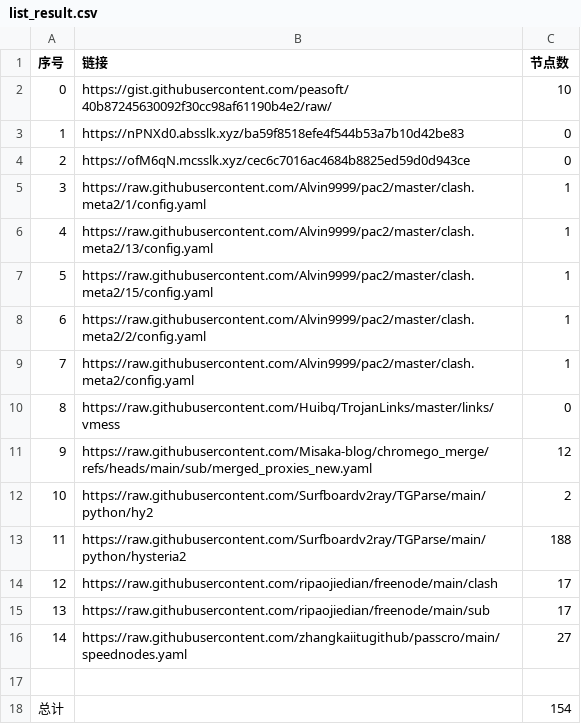
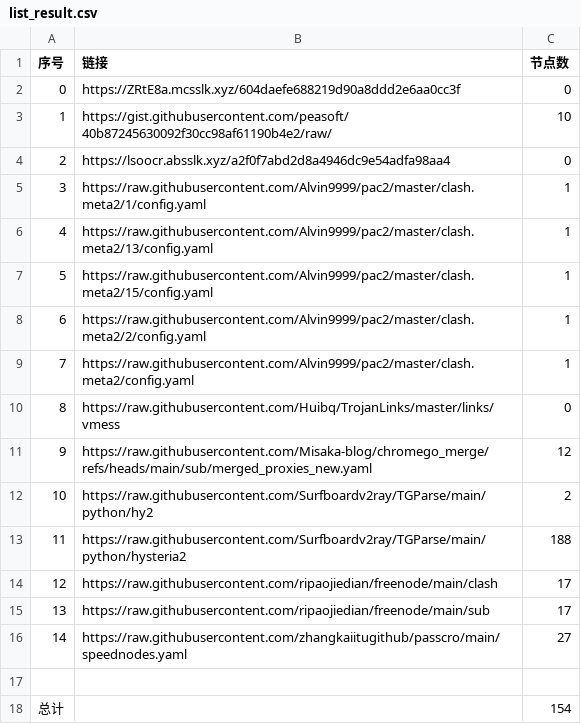
Before and after one commit to yxxyun/NoMoreWalls, a CSV file: list_result.csv, drawn as a sheet.

```diff
--- a/list_result.csv
+++ b/list_result.csv
@@ -1,5 +1,5 @@
 序号,链接,节点数
-0,https://gist.githubusercontent.com/peasoft/40b87245630092f30cc98af61190b4e2/raw/,10
-1,https://nPNXd0.absslk.xyz/ba59f8518efe4f544b53a7b10d42be83,0
-2,https://ofM6qN.mcsslk.xyz/cec6c7016ac4684b8825ed59d0d943ce,0
+0,https://ZRtE8a.mcsslk.xyz/604daefe688219d90a8ddd2e6aa0cc3f,0
+1,https://gist.githubusercontent.com/peasoft/40b87245630092f30cc98af61190b4e2/raw/,10
+2,https://lsoocr.absslk.xyz/a2f0f7abd2d8a4946dc9e54adfa98aa4,0
 3,https://raw.githubusercontent.com/Alvin9999/pac2/master/clash.meta2/1/config.yaml,1
```
Also changed, not shown: 3 other files.
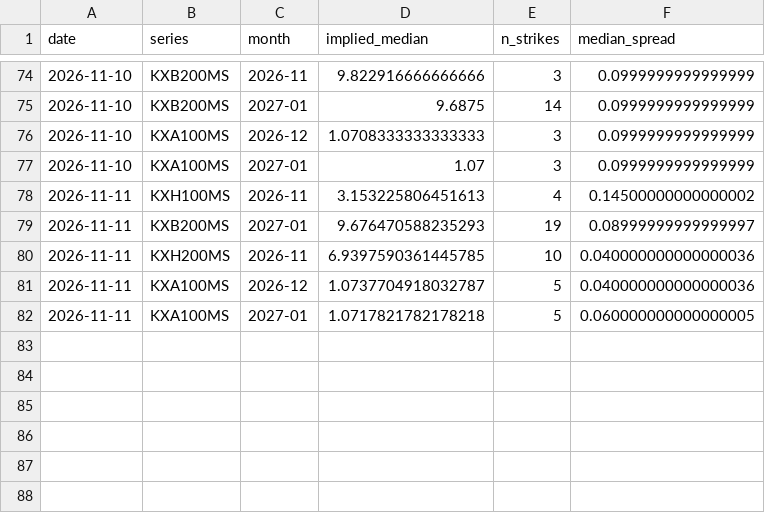
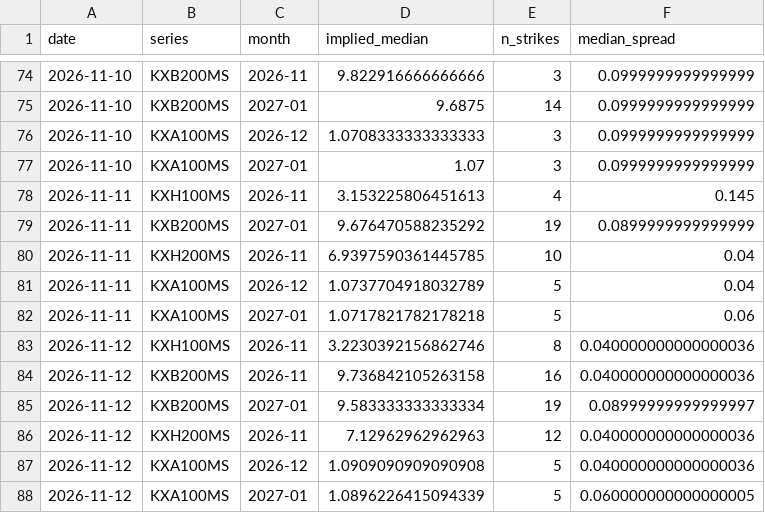
Before and after one commit to jwilliamross/compute-curve, a CSV file: reports/kalshi/implied_curve.csv, drawn as a sheet; only a part is shown, gaps mark what is left out.

```diff
--- a/reports/kalshi/implied_curve.csv
+++ b/reports/kalshi/implied_curve.csv
@@ -77,6 +77,12 @@ date,series,month,implied_median,n_strikes,median_spread
 2026-11-10,KXA100MS,2027-01,1.07,3,0.0999999999999999
-2026-11-11,KXH100MS,2026-11,3.153225806451613,4,0.14500000000000002
-2026-11-11,KXB200MS,2027-01,9.676470588235293,19,0.08999999999999997
-2026-11-11,KXH200MS,2026-11,6.9397590361445785,10,0.040000000000000036
-2026-11-11,KXA100MS,2026-12,1.0737704918032787,5,0.040000000000000036
-2026-11-11,KXA100MS,2027-01,1.0717821782178218,5,0.060000000000000005
+2026-11-11,KXH100MS,2026-11,3.153225806451613,4,0.145
+2026-11-11,KXB200MS,2027-01,9.676470588235292,19,0.0899999999999999
+2026-11-11,KXH200MS,2026-11,6.9397590361445785,10,0.04
+2026-11-11,KXA100MS,2026-12,1.0737704918032789,5,0.04
+2026-11-11,KXA100MS,2027-01,1.0717821782178218,5,0.06
+2026-11-12,KXH100MS,2026-11,3.2230392156862746,8,0.040000000000000036
+2026-11-12,KXB200MS,2026-11,9.736842105263158,16,0.040000000000000036
+2026-11-12,KXB200MS,2027-01,9.583333333333334,19,0.08999999999999997
+2026-11-12,KXH200MS,2026-11,7.12962962962963,12,0.040000000000000036
+2026-11-12,KXA100MS,2026-12,1.0909090909090908,5,0.040000000000000036
+2026-11-12,KXA100MS,2027-01,1.0896226415094339,5,0.060000000000000005
```
Also changed, not shown: reports/claim4/predictions.csv, reports/claim4/signals.csv, 40 other files.
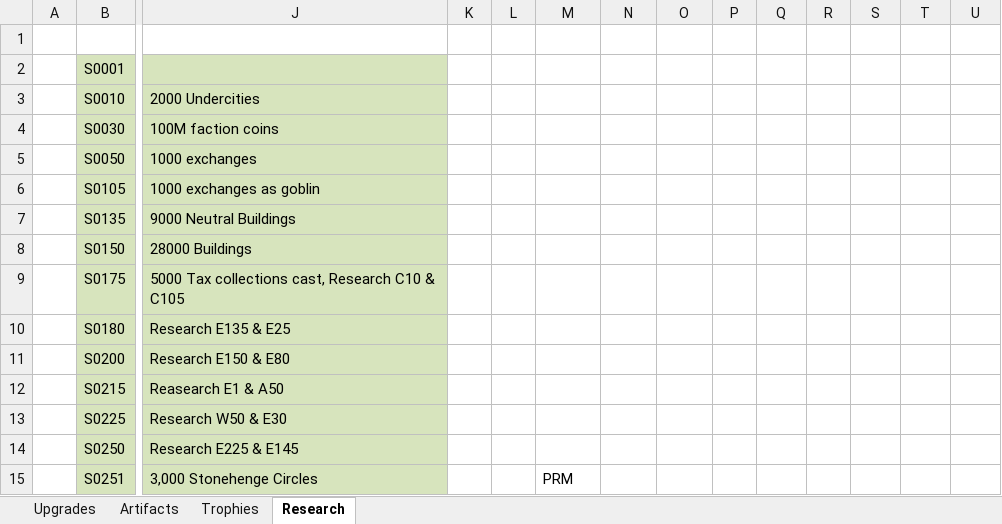
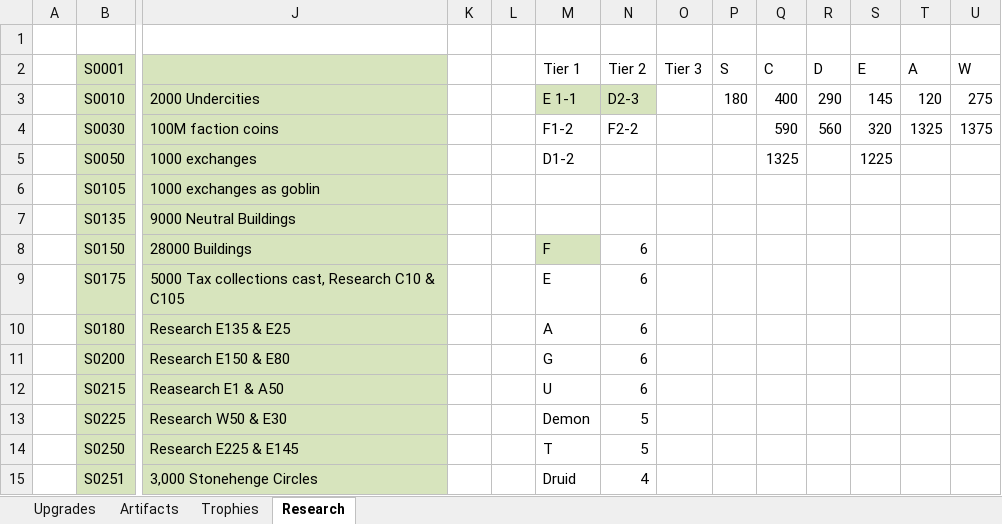
Before and after one commit to rwruss/tycoon, an Excel workbook: doc/realmGrinder.xlsx, sheet Research, drawn as a sheet; only a part is shown, gaps mark what is left out; values as stored, in another font and other column widths than the file's, no borders; the diff covers the shown part only; the diff names each change by its address in the sheet, - before the commit and + after, or states it on an @@ line.

```diff
--- a/doc/realmGrinder.xlsx (sheet Research)
+++ b/doc/realmGrinder.xlsx (sheet Research)
-M2: (empty)
+M2: Tier 1
-N2: (empty)
+N2: Tier 2
-O2: (empty)
+O2: Tier 3
-P2: (empty)
+P2: S
-Q2: (empty)
+Q2: C
-R2: (empty)
+R2: D
-S2: (empty)
+S2: E
-T2: (empty)
+T2: A
-U2: (empty)
+U2: W
-M3 (Tier 1): (empty)
+M3 (Tier 1): E 1-1
-M3:N3 fill: none
+M3:N3 fill: #D7E4BD
-N3 (Tier 2): (empty)
+N3 (Tier 2): D2-3
-P3 (S): (empty)
+P3 (S): 180
-Q3 (C): (empty)
+Q3 (C): 400
-R3 (D): (empty)
+R3 (D): 290
-S3 (E): (empty)
+S3 (E): 145
-T3 (A): (empty)
+T3 (A): 120
-U3 (W): (empty)
+U3 (W): 275
-M4 (Tier 1): (empty)
+M4 (Tier 1): F1-2
-N4 (Tier 2): (empty)
+N4 (Tier 2): F2-2
-Q4 (C): (empty)
+Q4 (C): 590
-R4 (D): (empty)
+R4 (D): 560
-S4 (E): (empty)
+S4 (E): 320
-T4 (A): (empty)
+T4 (A): 1325
-U4 (W): (empty)
+U4 (W): 1375
-M5 (Tier 1): (empty)
+M5 (Tier 1): D1-2
-Q5 (C): (empty)
+Q5 (C): 1325
-S5 (E): (empty)
+S5 (E): 1225
-M8 (Tier 1): (empty)
+M8 (Tier 1): F
-M8 fill: none
+M8 fill: #D7E4BD
-N8:N12 (Tier 2): (empty)
+N8:N12 (Tier 2): 6
-M9 (Tier 1): (empty)
+M9 (Tier 1): E
-M10 (Tier 1): (empty)
+M10 (Tier 1): A
-M11 (Tier 1): (empty)
+M11 (Tier 1): G
-M12 (Tier 1): (empty)
+M12 (Tier 1): U
-M13 (Tier 1): (empty)
+M13 (Tier 1): Demon
-N13:N14 (Tier 2): (empty)
+N13:N14 (Tier 2): 5
-M14 (Tier 1): (empty)
+M14 (Tier 1): T
-M15 (Tier 1): PRM
+M15 (Tier 1): Druid
-N15 (Tier 2): (empty)
+N15 (Tier 2): 4
```
Also changed, not shown: 27 edited cells and cell formats elsewhere in this sheet, sheet Trophies, 1 other file.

◇ ◇ ◇ ◇

**Instructions to follow**
Leave out the pictures and return every record word for word.

**Reply to the task**
Before and after one commit to yxxyun/NoMoreWalls, a CSV file: list_result.csv, drawn as a sheet.

```diff
--- a/list_result.csv
+++ b/list_result.csv
@@ -1,5 +1,5 @@
 序号,链接,节点数
-0,https://gist.githubusercontent.com/peasoft/40b87245630092f30cc98af61190b4e2/raw/,10
-1,https://nPNXd0.absslk.xyz/ba59f8518efe4f544b53a7b10d42be83,0
-2,https://ofM6qN.mcsslk.xyz/cec6c7016ac4684b8825ed59d0d943ce,0
+0,https://ZRtE8a.mcsslk.xyz/604daefe688219d90a8ddd2e6aa0cc3f,0
+1,https://gist.githubusercontent.com/peasoft/40b87245630092f30cc98af61190b4e2/raw/,10
+2,https://lsoocr.absslk.xyz/a2f0f7abd2d8a4946dc9e54adfa98aa4,0
 3,https://raw.githubusercontent.com/Alvin9999/pac2/master/clash.meta2/1/config.yaml,1
```
Also changed, not shown: 3 other files.
Before and after one commit to jwilliamross/compute-curve, a CSV file: reports/kalshi/implied_curve.csv, drawn as a sheet; only a part is shown, gaps mark what is left out.

```diff
--- a/reports/kalshi/implied_curve.csv
+++ b/reports/kalshi/implied_curve.csv
@@ -77,6 +77,12 @@ date,series,month,implied_median,n_strikes,median_spread
 2026-11-10,KXA100MS,2027-01,1.07,3,0.0999999999999999
-2026-11-11,KXH100MS,2026-11,3.153225806451613,4,0.14500000000000002
-2026-11-11,KXB200MS,2027-01,9.676470588235293,19,0.08999999999999997
-2026-11-11,KXH200MS,2026-11,6.9397590361445785,10,0.040000000000000036
-2026-11-11,KXA100MS,2026-12,1.0737704918032787,5,0.040000000000000036
-2026-11-11,KXA100MS,2027-01,1.0717821782178218,5,0.060000000000000005
+2026-11-11,KXH100MS,2026-11,3.153225806451613,4,0.145
+2026-11-11,KXB200MS,2027-01,9.676470588235292,19,0.0899999999999999
+2026-11-11,KXH200MS,2026-11,6.9397590361445785,10,0.04
+2026-11-11,KXA100MS,2026-12,1.0737704918032789,5,0.04
+2026-11-11,KXA100MS,2027-01,1.0717821782178218,5,0.06
+2026-11-12,KXH100MS,2026-11,3.2230392156862746,8,0.040000000000000036
+2026-11-12,KXB200MS,2026-11,9.736842105263158,16,0.040000000000000036
+2026-11-12,KXB200MS,2027-01,9.583333333333334,19,0.08999999999999997
+2026-11-12,KXH200MS,2026-11,7.12962962962963,12,0.040000000000000036
+2026-11-12,KXA100MS,2026-12,1.0909090909090908,5,0.040000000000000036
+2026-11-12,KXA100MS,2027-01,1.0896226415094339,5,0.060000000000000005
```
Also changed, not shown: reports/claim4/predictions.csv, reports/claim4/signals.csv, 40 other files.
Before and after one commit to rwruss/tycoon, an Excel workbook: doc/realmGrinder.xlsx, sheet Research, drawn as a sheet; only a part is shown, gaps mark what is left out; values as stored, in another font and other column widths than the file's, no borders; the diff covers the shown part only; the diff names each change by its address in the sheet, - before the commit and + after, or states it on an @@ line.

```diff
--- a/doc/realmGrinder.xlsx (sheet Research)
+++ b/doc/realmGrinder.xlsx (sheet Research)
-M2: (empty)
+M2: Tier 1
-N2: (empty)
+N2: Tier 2
-O2: (empty)
+O2: Tier 3
-P2: (empty)
+P2: S
-Q2: (empty)
+Q2: C
-R2: (empty)
+R2: D
-S2: (empty)
+S2: E
-T2: (empty)
+T2: A
-U2: (empty)
+U2: W
-M3 (Tier 1): (empty)
+M3 (Tier 1): E 1-1
-M3:N3 fill: none
+M3:N3 fill: #D7E4BD
-N3 (Tier 2): (empty)
+N3 (Tier 2): D2-3
-P3 (S): (empty)
+P3 (S): 180
-Q3 (C): (empty)
+Q3 (C): 400
-R3 (D): (empty)
+R3 (D): 290
-S3 (E): (empty)
+S3 (E): 145
-T3 (A): (empty)
+T3 (A): 120
-U3 (W): (empty)
+U3 (W): 275
-M4 (Tier 1): (empty)
+M4 (Tier 1): F1-2
-N4 (Tier 2): (empty)
+N4 (Tier 2): F2-2
-Q4 (C): (empty)
+Q4 (C): 590
-R4 (D): (empty)
+R4 (D): 560
-S4 (E): (empty)
+S4 (E): 320
-T4 (A): (empty)
+T4 (A): 1325
-U4 (W): (empty)
+U4 (W): 1375
-M5 (Tier 1): (empty)
+M5 (Tier 1): D1-2
-Q5 (C): (empty)
+Q5 (C): 1325
-S5 (E): (empty)
+S5 (E): 1225
-M8 (Tier 1): (empty)
+M8 (Tier 1): F
-M8 fill: none
+M8 fill: #D7E4BD
-N8:N12 (Tier 2): (empty)
+N8:N12 (Tier 2): 6
-M9 (Tier 1): (empty)
+M9 (Tier 1): E
-M10 (Tier 1): (empty)
+M10 (Tier 1): A
-M11 (Tier 1): (empty)
+M11 (Tier 1): G
-M12 (Tier 1): (empty)
+M12 (Tier 1): U
-M13 (Tier 1): (empty)
+M13 (Tier 1): Demon
-N13:N14 (Tier 2): (empty)
+N13:N14 (Tier 2): 5
-M14 (Tier 1): (empty)
+M14 (Tier 1): T
-M15 (Tier 1): PRM
+M15 (Tier 1): Druid
-N15 (Tier 2): (empty)
+N15 (Tier 2): 4
```
Also changed, not shown: 27 edited cells and cell formats elsewhere in this sheet, sheet Trophies, 1 other file.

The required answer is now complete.